▶ [TASK BRIEF] Copy each line of the entries that includes the word "sponsored".

▶ [EXCERPTED DATA]
• • • • • • •

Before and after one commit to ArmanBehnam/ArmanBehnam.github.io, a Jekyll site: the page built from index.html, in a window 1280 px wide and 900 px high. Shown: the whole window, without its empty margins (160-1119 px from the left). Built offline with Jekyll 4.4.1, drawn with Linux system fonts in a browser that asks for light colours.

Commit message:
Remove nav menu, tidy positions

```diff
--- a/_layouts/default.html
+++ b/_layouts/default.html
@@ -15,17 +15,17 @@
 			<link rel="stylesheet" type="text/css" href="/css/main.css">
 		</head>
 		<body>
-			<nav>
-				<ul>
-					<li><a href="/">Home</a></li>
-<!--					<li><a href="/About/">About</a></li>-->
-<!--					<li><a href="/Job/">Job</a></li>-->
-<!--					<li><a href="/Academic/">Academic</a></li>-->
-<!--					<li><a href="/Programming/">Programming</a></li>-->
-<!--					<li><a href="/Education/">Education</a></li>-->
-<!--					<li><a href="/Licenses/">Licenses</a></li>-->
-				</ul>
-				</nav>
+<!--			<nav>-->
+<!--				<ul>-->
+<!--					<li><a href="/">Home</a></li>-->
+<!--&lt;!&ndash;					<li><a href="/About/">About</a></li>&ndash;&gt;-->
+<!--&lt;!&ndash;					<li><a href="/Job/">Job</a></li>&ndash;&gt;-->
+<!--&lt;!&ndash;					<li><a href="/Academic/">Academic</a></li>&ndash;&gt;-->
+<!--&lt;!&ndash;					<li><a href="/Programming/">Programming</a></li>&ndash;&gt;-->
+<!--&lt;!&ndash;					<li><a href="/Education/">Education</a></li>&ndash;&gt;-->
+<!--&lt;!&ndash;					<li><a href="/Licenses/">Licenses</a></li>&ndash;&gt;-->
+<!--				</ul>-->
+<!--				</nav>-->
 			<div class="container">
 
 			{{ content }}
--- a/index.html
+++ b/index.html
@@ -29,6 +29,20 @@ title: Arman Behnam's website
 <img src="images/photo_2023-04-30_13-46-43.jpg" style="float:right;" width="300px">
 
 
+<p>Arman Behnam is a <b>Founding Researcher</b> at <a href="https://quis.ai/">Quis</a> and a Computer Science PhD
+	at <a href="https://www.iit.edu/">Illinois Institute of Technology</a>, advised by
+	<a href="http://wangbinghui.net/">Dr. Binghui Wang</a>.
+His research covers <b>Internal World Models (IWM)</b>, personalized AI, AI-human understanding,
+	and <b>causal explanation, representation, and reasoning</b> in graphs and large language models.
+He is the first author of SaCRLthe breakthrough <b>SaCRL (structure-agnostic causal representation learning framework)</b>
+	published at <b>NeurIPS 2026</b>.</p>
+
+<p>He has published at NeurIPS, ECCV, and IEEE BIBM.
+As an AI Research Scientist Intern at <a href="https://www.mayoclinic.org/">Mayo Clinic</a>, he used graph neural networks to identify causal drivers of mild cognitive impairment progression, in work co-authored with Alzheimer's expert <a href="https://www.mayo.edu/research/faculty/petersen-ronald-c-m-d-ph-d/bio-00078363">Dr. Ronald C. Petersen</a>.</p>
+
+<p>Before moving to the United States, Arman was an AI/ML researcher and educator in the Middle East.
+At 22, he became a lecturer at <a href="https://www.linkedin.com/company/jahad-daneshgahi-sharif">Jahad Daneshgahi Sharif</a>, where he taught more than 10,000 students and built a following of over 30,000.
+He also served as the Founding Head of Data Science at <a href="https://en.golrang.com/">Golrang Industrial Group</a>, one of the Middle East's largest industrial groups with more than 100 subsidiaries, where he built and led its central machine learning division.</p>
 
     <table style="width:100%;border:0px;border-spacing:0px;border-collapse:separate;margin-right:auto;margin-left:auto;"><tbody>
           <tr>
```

• • • • • • •

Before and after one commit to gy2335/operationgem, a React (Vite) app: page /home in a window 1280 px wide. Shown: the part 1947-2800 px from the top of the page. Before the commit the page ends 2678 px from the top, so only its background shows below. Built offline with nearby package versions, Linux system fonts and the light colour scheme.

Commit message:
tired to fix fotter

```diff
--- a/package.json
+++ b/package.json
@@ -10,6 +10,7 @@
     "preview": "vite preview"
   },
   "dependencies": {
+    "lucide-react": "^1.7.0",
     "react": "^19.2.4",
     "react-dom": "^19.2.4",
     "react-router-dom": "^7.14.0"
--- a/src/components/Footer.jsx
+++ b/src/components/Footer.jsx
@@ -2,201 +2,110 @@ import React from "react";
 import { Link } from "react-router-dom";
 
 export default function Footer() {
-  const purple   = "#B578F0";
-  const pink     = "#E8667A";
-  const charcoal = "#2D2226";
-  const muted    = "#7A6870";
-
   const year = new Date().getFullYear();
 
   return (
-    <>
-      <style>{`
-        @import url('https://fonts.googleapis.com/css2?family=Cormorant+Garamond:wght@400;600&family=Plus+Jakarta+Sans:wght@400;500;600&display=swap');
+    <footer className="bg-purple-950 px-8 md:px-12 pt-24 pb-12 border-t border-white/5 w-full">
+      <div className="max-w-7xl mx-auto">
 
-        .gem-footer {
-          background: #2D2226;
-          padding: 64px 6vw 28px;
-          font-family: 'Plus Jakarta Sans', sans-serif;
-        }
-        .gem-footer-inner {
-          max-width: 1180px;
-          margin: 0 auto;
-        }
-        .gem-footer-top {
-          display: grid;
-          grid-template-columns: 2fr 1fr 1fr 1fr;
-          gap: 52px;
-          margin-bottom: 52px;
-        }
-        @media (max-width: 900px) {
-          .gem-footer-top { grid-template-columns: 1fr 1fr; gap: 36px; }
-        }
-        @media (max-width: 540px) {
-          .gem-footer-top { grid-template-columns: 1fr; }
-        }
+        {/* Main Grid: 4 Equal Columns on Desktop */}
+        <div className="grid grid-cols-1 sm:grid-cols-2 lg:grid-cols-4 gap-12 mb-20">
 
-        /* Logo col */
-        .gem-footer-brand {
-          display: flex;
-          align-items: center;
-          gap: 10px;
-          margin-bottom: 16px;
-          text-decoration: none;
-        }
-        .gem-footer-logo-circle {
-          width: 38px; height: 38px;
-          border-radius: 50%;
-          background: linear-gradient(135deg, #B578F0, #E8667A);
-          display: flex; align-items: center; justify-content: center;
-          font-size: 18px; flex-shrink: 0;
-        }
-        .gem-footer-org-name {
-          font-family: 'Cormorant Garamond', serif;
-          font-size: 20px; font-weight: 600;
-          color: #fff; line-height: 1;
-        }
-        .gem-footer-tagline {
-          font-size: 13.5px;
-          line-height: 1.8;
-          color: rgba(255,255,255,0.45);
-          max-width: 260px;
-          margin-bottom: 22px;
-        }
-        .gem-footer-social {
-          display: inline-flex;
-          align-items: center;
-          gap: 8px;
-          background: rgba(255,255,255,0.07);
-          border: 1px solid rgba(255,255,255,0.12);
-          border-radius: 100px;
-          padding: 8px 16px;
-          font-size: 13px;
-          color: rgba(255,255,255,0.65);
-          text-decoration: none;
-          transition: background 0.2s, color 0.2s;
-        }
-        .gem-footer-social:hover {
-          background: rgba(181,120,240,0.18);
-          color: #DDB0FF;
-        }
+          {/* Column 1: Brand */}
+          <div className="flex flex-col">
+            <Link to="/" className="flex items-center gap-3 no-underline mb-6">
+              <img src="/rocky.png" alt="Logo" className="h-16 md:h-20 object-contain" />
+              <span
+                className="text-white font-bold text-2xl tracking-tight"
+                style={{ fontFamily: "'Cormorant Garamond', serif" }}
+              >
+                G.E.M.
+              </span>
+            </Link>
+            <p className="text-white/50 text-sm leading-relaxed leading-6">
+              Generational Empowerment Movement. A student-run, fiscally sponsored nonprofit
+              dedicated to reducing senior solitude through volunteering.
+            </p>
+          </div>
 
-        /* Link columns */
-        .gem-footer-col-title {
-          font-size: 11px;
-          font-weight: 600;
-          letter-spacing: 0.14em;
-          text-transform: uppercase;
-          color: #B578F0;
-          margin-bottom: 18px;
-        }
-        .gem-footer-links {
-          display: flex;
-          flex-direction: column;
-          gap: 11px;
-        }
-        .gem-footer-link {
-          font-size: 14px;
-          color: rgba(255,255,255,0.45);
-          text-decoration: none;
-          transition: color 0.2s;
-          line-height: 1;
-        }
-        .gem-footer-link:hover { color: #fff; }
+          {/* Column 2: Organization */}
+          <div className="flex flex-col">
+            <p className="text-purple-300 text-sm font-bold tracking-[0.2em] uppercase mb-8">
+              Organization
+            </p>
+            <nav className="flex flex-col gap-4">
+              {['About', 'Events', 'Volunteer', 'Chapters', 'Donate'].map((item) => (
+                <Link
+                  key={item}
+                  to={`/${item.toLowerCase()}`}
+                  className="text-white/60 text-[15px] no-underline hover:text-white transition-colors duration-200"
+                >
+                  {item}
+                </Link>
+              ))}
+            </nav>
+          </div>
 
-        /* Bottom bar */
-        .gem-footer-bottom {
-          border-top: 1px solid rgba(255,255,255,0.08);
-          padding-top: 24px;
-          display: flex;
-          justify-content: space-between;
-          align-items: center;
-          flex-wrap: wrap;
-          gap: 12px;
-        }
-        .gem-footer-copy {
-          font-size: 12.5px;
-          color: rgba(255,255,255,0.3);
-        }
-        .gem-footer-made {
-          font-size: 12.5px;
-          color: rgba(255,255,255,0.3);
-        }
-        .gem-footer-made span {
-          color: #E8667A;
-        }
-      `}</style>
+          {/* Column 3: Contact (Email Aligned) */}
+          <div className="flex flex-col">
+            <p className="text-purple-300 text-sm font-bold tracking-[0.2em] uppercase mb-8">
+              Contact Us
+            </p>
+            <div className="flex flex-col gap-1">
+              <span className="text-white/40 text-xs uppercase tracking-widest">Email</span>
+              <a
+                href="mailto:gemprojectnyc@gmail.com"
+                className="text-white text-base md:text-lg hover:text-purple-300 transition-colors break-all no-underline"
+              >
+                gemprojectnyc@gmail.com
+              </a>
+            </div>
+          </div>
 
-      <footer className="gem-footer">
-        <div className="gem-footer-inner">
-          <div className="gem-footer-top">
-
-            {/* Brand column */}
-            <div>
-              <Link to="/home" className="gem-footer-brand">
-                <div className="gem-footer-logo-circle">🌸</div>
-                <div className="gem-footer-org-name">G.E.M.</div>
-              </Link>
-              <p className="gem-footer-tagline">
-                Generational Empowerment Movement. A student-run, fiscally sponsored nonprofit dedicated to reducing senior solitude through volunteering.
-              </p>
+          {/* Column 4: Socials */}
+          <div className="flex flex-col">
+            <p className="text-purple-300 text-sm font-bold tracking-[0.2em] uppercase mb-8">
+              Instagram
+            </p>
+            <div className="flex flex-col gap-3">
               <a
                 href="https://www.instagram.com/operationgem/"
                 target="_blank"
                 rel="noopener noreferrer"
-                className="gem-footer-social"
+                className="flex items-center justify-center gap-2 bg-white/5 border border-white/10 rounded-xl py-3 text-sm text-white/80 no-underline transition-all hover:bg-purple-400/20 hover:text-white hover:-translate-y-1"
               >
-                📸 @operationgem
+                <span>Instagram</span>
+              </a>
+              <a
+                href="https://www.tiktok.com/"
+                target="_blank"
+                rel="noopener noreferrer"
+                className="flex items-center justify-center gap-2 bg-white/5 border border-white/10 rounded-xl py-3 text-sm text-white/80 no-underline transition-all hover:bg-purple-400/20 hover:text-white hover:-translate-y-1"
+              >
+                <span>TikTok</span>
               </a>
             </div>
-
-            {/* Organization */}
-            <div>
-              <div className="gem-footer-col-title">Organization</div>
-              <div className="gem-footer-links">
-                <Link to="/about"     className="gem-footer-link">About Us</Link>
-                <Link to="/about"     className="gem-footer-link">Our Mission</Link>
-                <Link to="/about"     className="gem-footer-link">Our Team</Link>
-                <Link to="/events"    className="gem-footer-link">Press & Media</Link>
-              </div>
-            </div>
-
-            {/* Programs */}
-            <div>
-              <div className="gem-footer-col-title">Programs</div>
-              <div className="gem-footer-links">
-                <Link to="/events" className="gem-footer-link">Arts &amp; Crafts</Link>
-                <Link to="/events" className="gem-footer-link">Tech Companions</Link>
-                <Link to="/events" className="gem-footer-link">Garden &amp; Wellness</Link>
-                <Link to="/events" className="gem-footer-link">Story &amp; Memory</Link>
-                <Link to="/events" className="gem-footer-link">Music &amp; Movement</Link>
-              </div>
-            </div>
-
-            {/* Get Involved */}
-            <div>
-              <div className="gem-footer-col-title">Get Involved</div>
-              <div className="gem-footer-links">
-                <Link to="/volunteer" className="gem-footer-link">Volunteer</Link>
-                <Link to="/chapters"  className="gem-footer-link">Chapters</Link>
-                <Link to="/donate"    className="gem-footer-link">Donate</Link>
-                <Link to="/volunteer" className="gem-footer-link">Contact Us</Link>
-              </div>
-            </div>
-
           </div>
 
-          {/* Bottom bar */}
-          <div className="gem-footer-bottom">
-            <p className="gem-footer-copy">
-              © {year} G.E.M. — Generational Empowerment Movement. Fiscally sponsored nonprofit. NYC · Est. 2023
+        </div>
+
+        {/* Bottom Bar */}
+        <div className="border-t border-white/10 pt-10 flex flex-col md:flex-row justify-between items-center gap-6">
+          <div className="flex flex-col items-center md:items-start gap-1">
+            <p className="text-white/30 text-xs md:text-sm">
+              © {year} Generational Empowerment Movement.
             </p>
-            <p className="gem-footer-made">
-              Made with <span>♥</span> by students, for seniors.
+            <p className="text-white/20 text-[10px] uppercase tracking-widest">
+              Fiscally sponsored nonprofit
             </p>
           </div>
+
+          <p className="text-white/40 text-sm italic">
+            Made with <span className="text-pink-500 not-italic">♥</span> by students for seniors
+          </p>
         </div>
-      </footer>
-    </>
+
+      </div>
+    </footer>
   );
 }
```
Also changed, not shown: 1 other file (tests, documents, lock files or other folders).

• • • • • • •

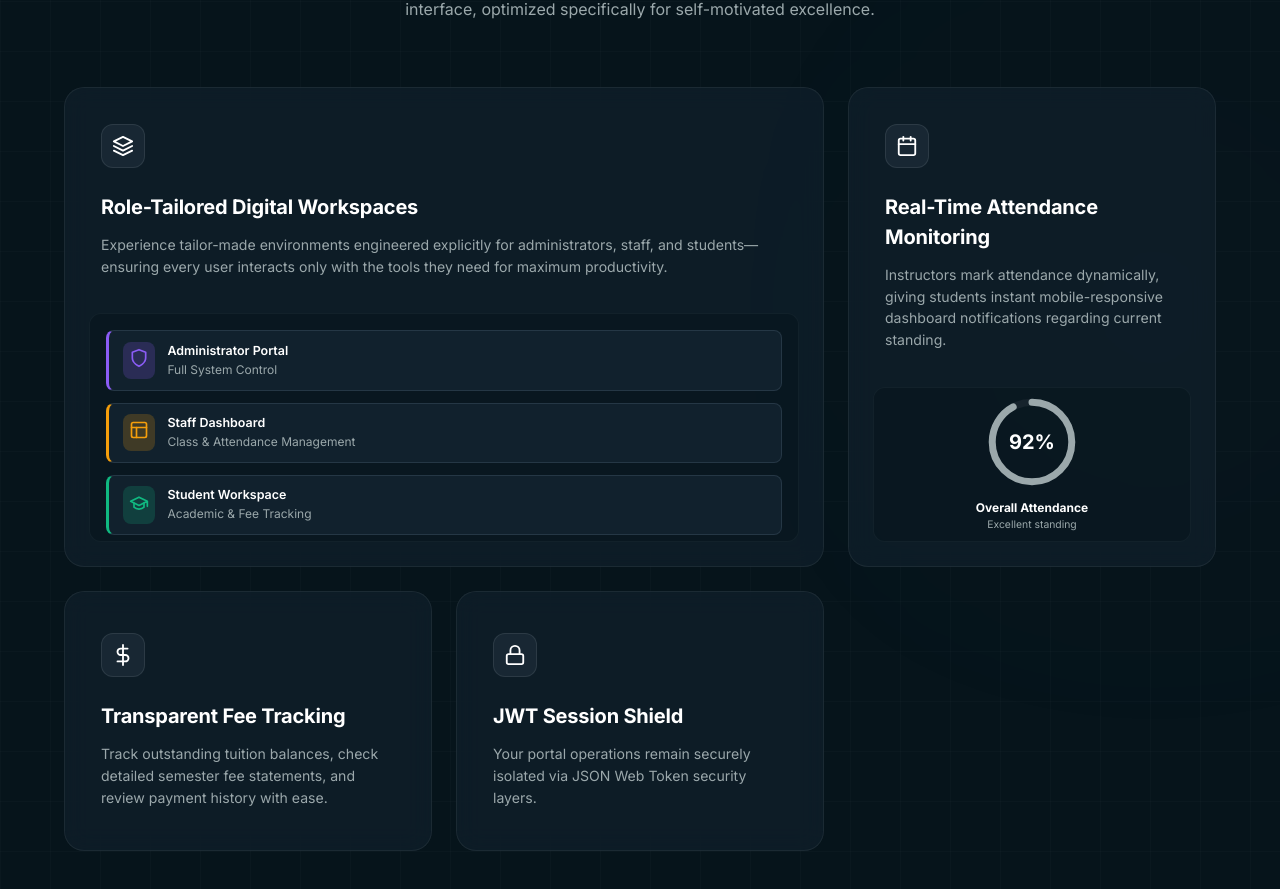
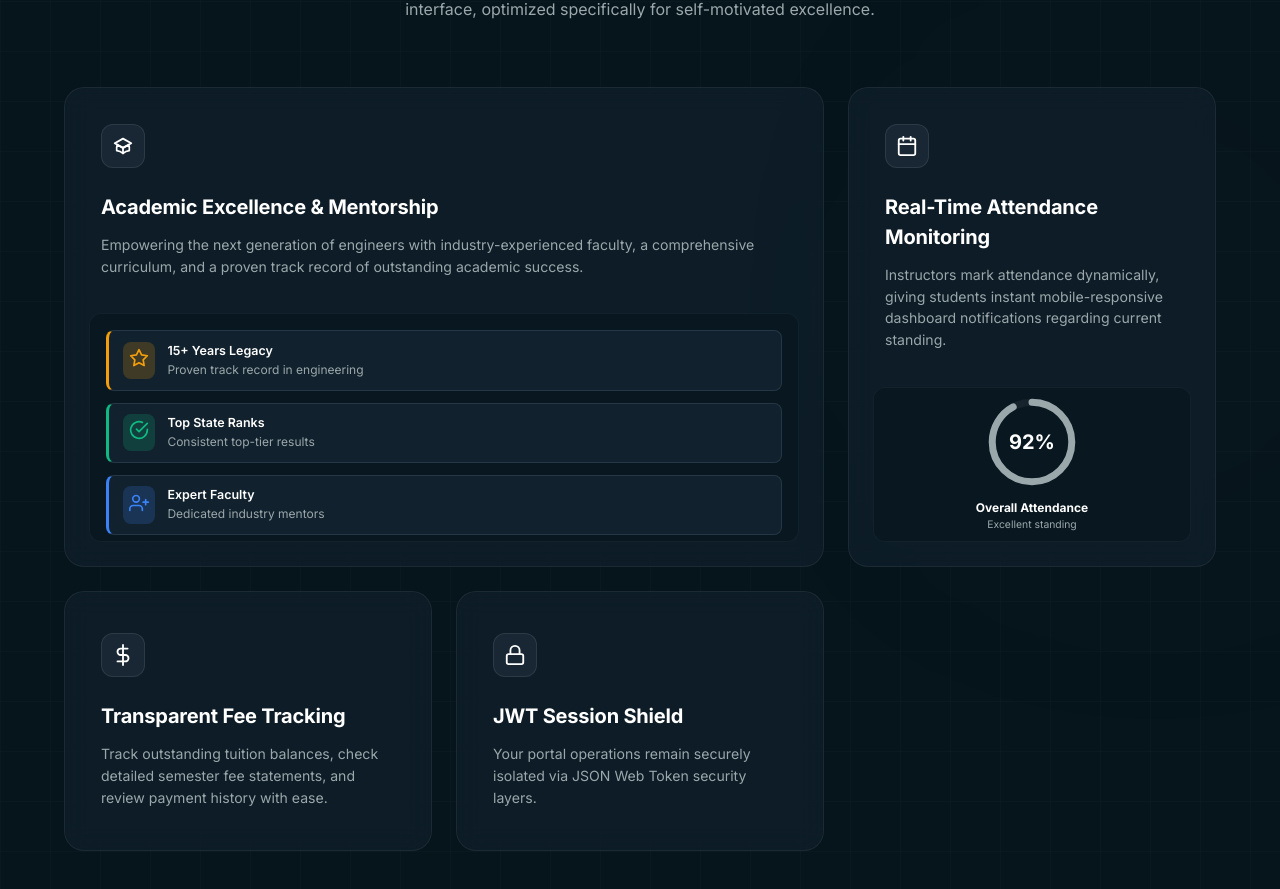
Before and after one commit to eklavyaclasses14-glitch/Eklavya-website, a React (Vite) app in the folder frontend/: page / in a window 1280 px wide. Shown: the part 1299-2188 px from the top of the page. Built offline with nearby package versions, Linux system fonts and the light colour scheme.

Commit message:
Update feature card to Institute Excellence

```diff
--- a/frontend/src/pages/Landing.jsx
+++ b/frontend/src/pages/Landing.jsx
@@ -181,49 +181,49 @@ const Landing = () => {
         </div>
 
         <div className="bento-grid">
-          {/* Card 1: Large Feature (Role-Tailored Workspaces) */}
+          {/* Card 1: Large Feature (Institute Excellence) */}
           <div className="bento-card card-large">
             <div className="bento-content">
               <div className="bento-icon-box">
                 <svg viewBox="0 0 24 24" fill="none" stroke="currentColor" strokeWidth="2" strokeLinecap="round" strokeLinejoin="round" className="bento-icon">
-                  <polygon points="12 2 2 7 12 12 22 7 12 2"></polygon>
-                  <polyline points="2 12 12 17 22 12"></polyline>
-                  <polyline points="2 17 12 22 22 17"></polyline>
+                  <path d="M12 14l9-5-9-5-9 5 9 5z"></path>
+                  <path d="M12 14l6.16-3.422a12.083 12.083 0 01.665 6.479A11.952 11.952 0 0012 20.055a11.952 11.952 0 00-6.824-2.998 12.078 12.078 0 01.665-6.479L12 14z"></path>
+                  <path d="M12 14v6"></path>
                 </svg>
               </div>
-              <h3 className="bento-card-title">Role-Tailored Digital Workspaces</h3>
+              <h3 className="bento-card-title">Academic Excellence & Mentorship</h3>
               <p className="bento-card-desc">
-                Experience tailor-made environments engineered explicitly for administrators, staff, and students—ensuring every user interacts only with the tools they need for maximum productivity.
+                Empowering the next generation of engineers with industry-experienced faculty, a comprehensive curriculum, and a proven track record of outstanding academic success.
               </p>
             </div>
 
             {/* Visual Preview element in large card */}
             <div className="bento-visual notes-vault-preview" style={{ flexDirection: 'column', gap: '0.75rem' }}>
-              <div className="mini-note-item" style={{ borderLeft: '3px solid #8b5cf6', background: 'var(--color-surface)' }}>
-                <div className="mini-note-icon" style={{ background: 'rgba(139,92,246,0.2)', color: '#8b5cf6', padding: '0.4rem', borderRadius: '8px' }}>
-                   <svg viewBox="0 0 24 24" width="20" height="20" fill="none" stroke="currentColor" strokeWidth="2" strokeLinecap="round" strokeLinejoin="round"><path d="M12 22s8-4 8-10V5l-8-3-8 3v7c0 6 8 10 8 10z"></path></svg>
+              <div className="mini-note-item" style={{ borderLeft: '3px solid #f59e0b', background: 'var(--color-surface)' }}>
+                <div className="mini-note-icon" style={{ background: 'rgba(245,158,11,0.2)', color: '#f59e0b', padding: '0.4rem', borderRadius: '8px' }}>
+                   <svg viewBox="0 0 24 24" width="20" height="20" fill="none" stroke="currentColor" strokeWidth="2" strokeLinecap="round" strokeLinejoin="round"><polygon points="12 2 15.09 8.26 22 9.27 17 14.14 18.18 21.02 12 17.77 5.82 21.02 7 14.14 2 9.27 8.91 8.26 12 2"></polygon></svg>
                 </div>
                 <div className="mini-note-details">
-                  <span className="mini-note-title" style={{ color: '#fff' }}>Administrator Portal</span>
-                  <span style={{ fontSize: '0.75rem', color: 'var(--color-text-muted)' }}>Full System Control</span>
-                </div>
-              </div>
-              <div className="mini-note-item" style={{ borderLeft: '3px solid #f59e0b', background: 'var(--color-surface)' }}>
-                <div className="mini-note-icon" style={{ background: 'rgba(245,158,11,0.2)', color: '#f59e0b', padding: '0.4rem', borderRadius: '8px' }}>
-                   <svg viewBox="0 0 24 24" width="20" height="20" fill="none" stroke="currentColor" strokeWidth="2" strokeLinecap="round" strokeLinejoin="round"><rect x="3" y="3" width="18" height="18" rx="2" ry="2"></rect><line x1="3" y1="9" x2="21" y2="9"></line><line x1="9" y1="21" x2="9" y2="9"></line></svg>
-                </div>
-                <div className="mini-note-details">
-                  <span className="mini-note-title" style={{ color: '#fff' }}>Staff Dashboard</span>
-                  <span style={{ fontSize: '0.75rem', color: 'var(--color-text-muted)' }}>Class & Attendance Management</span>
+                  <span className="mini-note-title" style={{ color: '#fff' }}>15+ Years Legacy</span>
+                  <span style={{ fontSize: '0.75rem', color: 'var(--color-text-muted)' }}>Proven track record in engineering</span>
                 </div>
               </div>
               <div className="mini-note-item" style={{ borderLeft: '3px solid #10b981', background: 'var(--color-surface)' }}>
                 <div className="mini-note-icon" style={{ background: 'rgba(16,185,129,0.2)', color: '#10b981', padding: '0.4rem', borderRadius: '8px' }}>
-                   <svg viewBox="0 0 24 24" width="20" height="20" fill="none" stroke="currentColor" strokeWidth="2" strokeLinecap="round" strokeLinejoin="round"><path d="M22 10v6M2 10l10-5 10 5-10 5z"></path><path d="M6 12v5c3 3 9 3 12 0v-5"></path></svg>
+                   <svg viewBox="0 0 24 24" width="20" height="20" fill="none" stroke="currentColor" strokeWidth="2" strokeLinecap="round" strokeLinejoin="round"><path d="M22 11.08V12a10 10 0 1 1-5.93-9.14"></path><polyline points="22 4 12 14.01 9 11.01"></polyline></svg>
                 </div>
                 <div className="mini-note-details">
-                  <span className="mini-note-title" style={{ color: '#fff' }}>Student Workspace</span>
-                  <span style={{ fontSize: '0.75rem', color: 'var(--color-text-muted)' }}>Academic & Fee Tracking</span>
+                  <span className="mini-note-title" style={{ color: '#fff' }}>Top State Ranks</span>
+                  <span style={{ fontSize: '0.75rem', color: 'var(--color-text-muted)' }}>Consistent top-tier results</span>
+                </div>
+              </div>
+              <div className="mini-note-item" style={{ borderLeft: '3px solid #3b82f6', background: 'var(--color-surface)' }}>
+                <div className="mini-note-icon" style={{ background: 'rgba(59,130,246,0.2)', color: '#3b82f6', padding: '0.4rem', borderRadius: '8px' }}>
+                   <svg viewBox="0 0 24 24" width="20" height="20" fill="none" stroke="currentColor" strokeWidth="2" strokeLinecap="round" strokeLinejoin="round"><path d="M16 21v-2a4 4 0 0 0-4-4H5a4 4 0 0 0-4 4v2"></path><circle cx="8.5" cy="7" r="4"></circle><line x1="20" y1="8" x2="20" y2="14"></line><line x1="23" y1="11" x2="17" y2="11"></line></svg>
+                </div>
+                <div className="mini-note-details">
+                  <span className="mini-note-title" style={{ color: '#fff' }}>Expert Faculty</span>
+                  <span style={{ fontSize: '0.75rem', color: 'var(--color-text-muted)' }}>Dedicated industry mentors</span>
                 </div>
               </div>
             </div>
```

• • • • • • •

▶ [COMPLETED TASK]
+              Generational Empowerment Movement. A student-run, fiscally sponsored nonprofit
-                Generational Empowerment Movement. A student-run, fiscally sponsored nonprofit dedicated to reducing senior solitude through volunteering.
-              © {year} G.E.M. — Generational Empowerment Movement. Fiscally sponsored nonprofit. NYC · Est. 2023
+              Fiscally sponsored nonprofit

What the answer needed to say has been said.